• **Task description**: Return only those lines of the material that contain "from".

::::::::

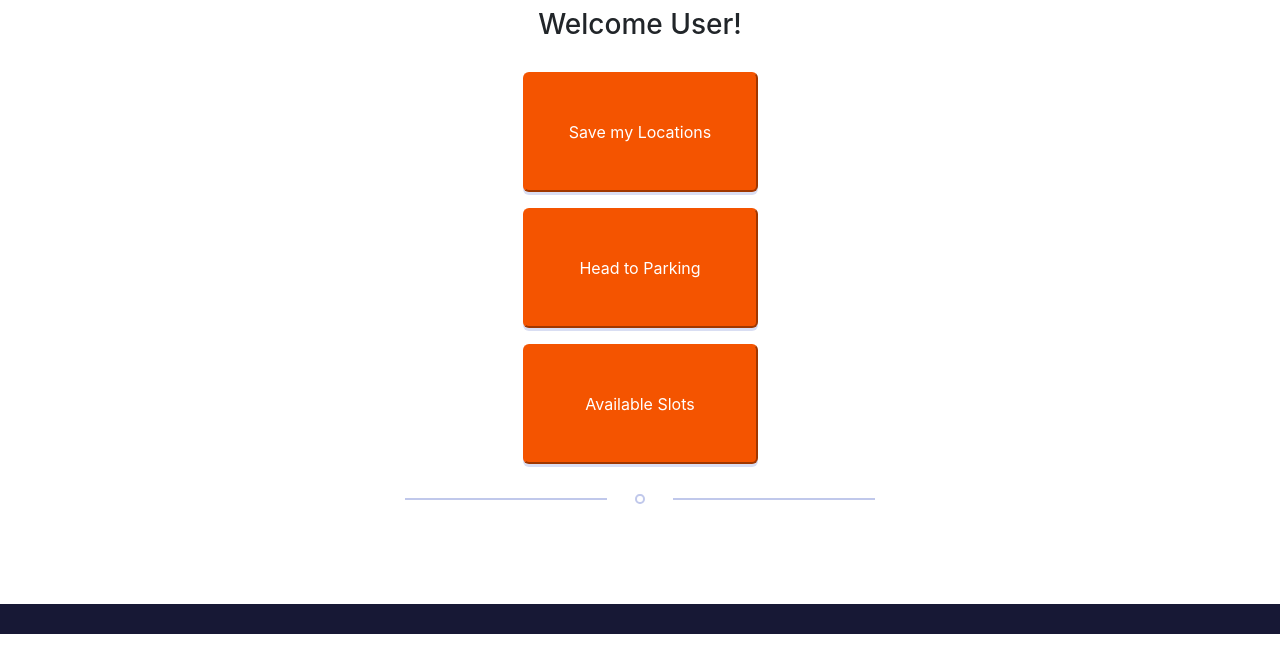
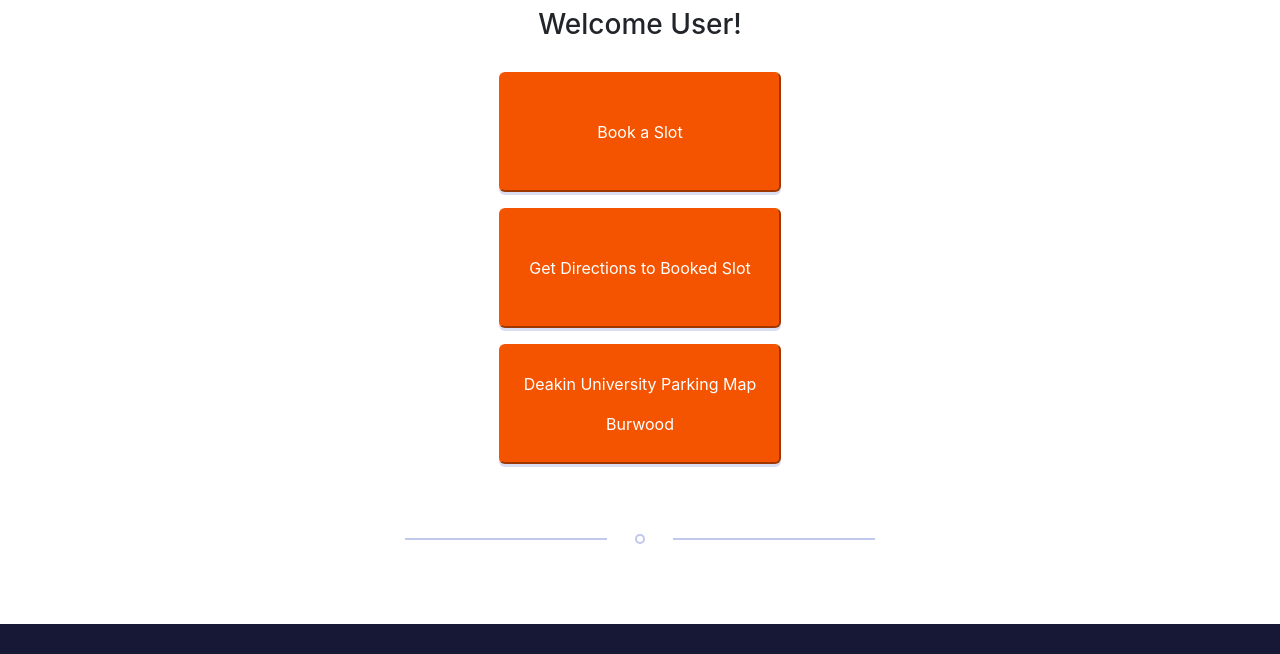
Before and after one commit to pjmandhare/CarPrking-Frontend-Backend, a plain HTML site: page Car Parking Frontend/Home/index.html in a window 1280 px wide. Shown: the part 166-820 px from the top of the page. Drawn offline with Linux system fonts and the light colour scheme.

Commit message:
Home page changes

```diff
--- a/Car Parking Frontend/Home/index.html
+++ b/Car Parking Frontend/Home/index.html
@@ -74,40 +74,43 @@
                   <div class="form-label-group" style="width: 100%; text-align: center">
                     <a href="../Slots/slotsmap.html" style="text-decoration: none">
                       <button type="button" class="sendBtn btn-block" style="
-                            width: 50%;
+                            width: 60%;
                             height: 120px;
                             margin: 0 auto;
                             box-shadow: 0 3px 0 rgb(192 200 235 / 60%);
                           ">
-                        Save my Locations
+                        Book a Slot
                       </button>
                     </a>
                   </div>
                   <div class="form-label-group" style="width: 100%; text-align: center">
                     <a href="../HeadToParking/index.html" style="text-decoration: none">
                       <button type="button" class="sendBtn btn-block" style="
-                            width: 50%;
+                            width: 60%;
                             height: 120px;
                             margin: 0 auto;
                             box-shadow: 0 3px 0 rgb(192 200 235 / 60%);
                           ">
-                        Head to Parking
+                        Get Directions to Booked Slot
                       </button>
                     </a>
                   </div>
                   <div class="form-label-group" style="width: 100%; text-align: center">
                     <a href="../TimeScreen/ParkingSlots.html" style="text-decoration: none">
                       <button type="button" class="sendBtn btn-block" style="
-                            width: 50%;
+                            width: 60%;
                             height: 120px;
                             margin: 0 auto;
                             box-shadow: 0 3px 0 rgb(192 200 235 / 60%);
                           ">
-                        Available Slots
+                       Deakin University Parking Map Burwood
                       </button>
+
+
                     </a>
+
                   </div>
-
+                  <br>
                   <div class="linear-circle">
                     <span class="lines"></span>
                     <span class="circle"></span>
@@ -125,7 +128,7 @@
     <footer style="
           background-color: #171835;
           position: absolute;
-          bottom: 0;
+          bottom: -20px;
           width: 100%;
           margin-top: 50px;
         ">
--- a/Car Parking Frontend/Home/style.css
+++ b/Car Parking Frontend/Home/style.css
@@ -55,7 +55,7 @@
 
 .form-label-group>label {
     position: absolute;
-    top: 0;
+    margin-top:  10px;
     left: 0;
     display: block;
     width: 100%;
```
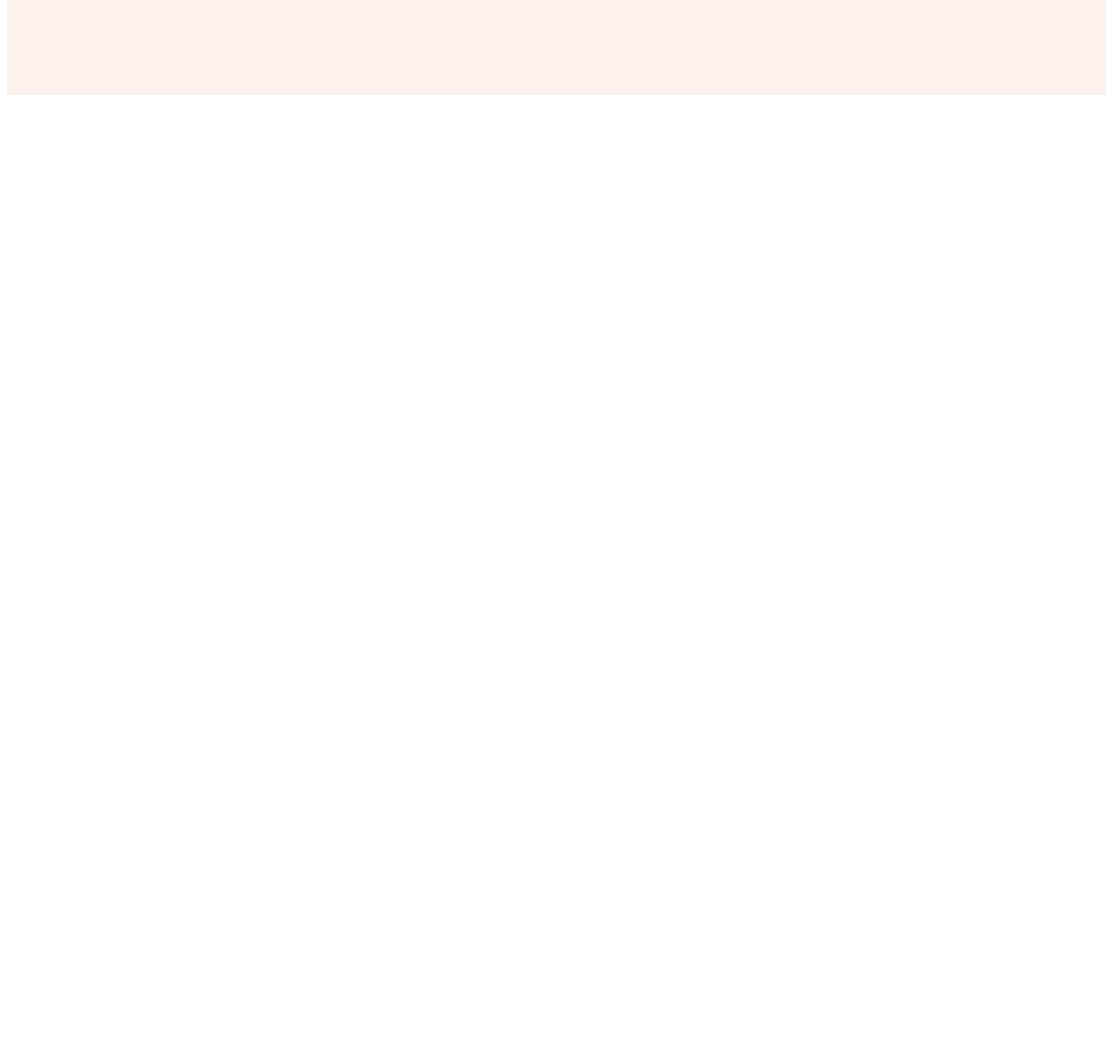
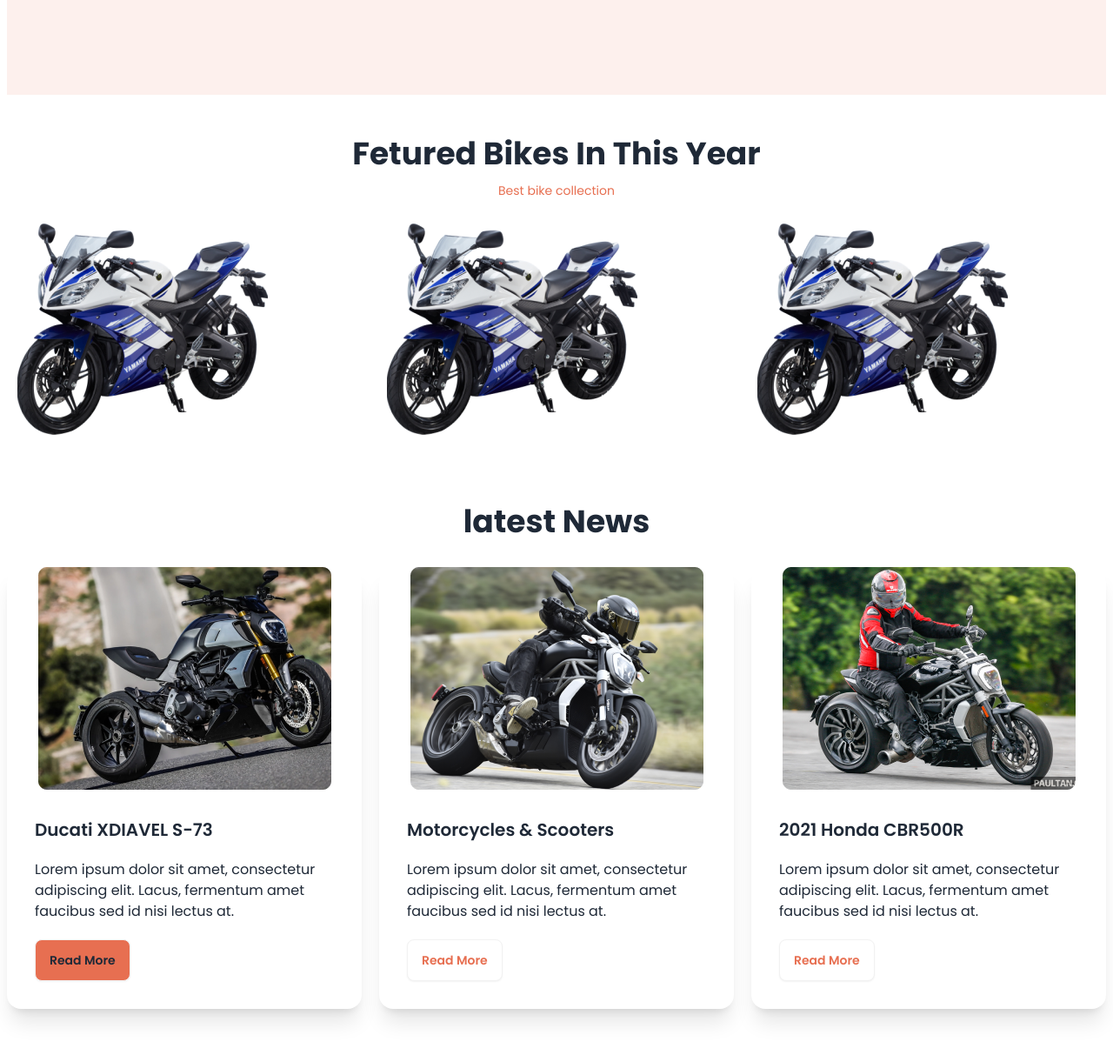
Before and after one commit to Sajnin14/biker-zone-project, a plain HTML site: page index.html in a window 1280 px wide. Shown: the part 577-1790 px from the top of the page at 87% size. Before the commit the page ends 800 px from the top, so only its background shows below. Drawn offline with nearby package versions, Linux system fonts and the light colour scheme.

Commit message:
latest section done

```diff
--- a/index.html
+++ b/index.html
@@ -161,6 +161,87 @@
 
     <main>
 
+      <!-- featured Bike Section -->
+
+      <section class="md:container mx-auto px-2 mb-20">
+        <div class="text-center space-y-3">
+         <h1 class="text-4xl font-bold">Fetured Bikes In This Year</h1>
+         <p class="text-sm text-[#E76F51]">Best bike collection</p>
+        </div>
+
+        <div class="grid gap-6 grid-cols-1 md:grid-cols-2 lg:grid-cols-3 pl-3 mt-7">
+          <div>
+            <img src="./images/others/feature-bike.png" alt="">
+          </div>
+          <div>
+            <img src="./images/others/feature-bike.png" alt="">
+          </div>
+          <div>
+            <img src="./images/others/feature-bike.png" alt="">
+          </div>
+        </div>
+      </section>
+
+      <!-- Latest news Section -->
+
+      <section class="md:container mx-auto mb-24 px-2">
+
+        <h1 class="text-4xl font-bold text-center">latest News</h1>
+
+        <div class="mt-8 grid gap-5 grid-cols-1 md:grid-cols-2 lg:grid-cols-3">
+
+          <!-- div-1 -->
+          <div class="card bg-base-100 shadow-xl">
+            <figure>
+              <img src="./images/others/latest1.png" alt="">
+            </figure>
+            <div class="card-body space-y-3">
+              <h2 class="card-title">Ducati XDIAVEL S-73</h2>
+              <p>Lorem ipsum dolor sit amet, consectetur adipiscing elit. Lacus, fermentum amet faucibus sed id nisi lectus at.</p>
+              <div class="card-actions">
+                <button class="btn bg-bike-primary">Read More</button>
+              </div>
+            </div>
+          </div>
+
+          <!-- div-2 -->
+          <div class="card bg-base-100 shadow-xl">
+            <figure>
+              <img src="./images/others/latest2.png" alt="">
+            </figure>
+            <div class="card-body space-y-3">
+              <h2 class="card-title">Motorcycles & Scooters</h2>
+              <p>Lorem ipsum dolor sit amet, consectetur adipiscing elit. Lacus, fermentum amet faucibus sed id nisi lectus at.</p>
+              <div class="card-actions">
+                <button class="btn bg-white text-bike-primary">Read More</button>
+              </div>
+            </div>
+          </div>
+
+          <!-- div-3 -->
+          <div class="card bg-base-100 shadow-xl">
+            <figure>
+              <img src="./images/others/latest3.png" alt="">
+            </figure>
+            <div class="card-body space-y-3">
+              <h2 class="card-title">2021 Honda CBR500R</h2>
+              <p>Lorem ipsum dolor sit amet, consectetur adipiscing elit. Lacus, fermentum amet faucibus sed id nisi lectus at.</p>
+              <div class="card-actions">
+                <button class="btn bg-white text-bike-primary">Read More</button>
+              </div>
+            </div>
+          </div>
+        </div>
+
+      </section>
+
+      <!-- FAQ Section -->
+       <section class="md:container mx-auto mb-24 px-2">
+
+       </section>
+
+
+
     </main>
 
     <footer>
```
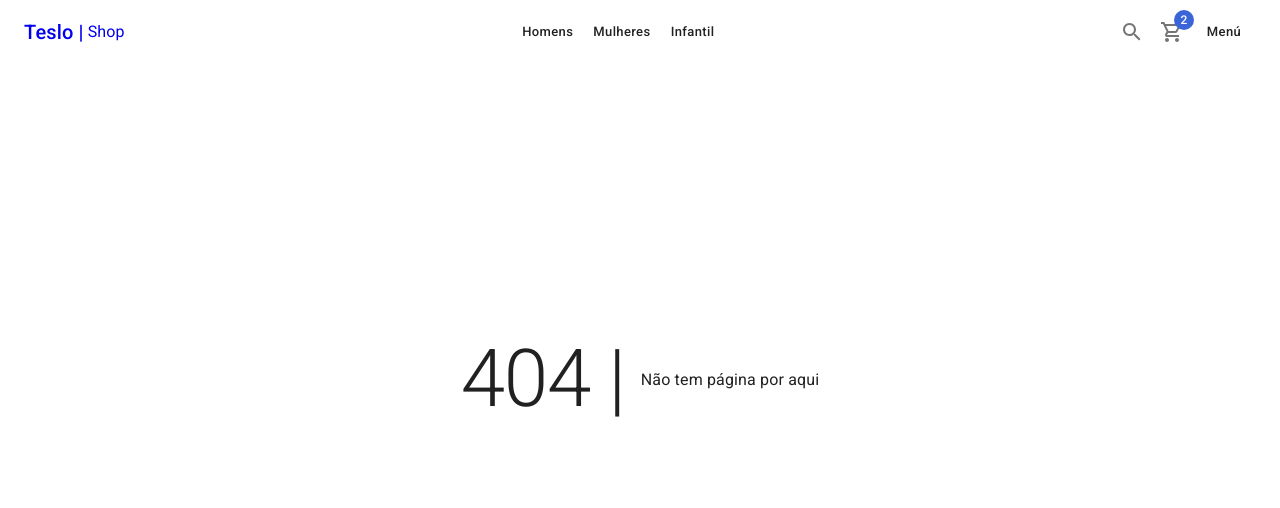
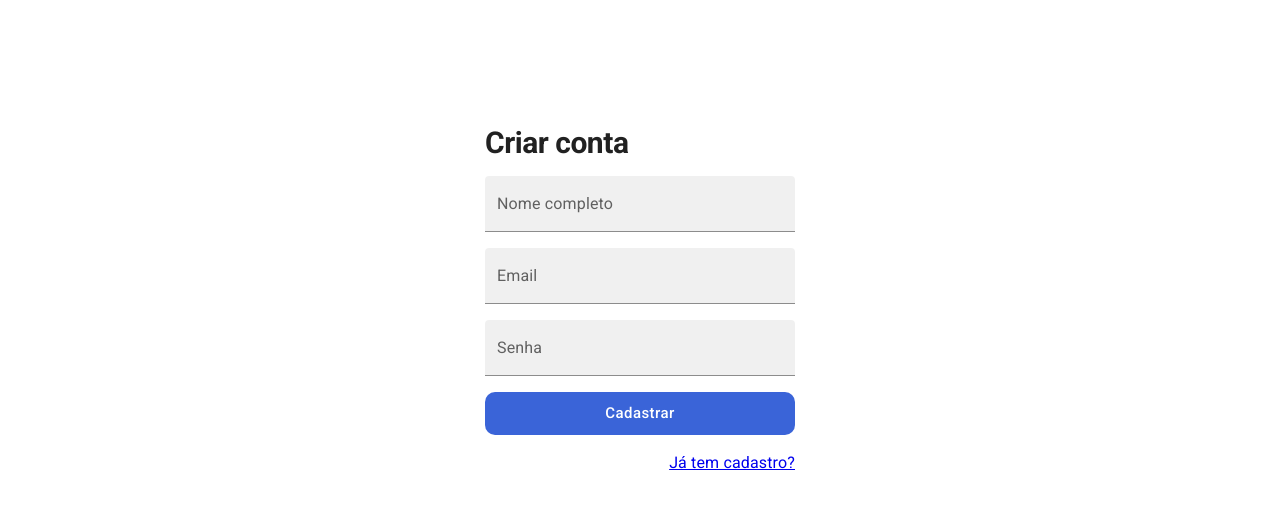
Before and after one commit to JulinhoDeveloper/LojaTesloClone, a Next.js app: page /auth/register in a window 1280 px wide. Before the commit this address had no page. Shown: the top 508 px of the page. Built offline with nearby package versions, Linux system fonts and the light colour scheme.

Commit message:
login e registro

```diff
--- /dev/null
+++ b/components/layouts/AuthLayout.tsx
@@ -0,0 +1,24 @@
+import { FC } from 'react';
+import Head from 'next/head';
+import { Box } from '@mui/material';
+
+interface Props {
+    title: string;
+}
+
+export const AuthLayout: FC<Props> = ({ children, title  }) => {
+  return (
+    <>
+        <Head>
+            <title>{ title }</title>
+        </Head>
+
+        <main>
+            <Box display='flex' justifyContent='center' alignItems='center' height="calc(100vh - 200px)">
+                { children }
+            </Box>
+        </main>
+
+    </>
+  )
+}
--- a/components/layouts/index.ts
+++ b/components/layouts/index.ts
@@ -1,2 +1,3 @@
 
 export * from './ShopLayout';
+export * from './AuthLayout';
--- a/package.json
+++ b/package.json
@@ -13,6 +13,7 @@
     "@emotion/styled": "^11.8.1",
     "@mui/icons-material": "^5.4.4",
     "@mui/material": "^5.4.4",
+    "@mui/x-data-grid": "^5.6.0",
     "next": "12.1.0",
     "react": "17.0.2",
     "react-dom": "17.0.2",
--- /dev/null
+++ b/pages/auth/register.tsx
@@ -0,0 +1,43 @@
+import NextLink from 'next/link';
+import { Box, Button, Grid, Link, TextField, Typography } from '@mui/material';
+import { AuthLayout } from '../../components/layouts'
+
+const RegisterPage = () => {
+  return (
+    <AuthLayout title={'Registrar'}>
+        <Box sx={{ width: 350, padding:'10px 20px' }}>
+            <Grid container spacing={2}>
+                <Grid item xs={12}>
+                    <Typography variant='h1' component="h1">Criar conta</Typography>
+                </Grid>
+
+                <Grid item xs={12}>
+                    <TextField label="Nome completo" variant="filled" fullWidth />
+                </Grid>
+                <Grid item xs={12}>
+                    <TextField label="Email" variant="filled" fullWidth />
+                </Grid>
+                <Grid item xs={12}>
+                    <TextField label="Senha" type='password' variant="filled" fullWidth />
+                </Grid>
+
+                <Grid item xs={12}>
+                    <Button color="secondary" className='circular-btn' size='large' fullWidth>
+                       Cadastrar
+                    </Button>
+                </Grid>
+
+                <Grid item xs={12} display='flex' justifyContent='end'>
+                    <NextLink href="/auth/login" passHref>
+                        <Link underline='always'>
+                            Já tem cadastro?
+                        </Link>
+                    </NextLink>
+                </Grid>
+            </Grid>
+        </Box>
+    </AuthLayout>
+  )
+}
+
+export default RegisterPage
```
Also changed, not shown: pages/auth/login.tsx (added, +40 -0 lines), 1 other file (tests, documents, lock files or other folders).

::::::::

• **Written reply**:
Before and after one commit to pjmandhare/CarPrking-Frontend-Backend, a plain HTML site: page Car Parking Frontend/Home/index.html in a window 1280 px wide. Shown: the part 166-820 px from the top of the page. Drawn offline with Linux system fonts and the light colour scheme.
Before and after one commit to Sajnin14/biker-zone-project, a plain HTML site: page index.html in a window 1280 px wide. Shown: the part 577-1790 px from the top of the page at 87% size. Before the commit the page ends 800 px from the top, so only its background shows below. Drawn offline with nearby package versions, Linux system fonts and the light colour scheme.
+import { FC } from 'react';
+import Head from 'next/head';
+import { Box } from '@mui/material';
 export * from './ShopLayout';
+export * from './AuthLayout';
+import NextLink from 'next/link';
+import { Box, Button, Grid, Link, TextField, Typography } from '@mui/material';
+import { AuthLayout } from '../../components/layouts'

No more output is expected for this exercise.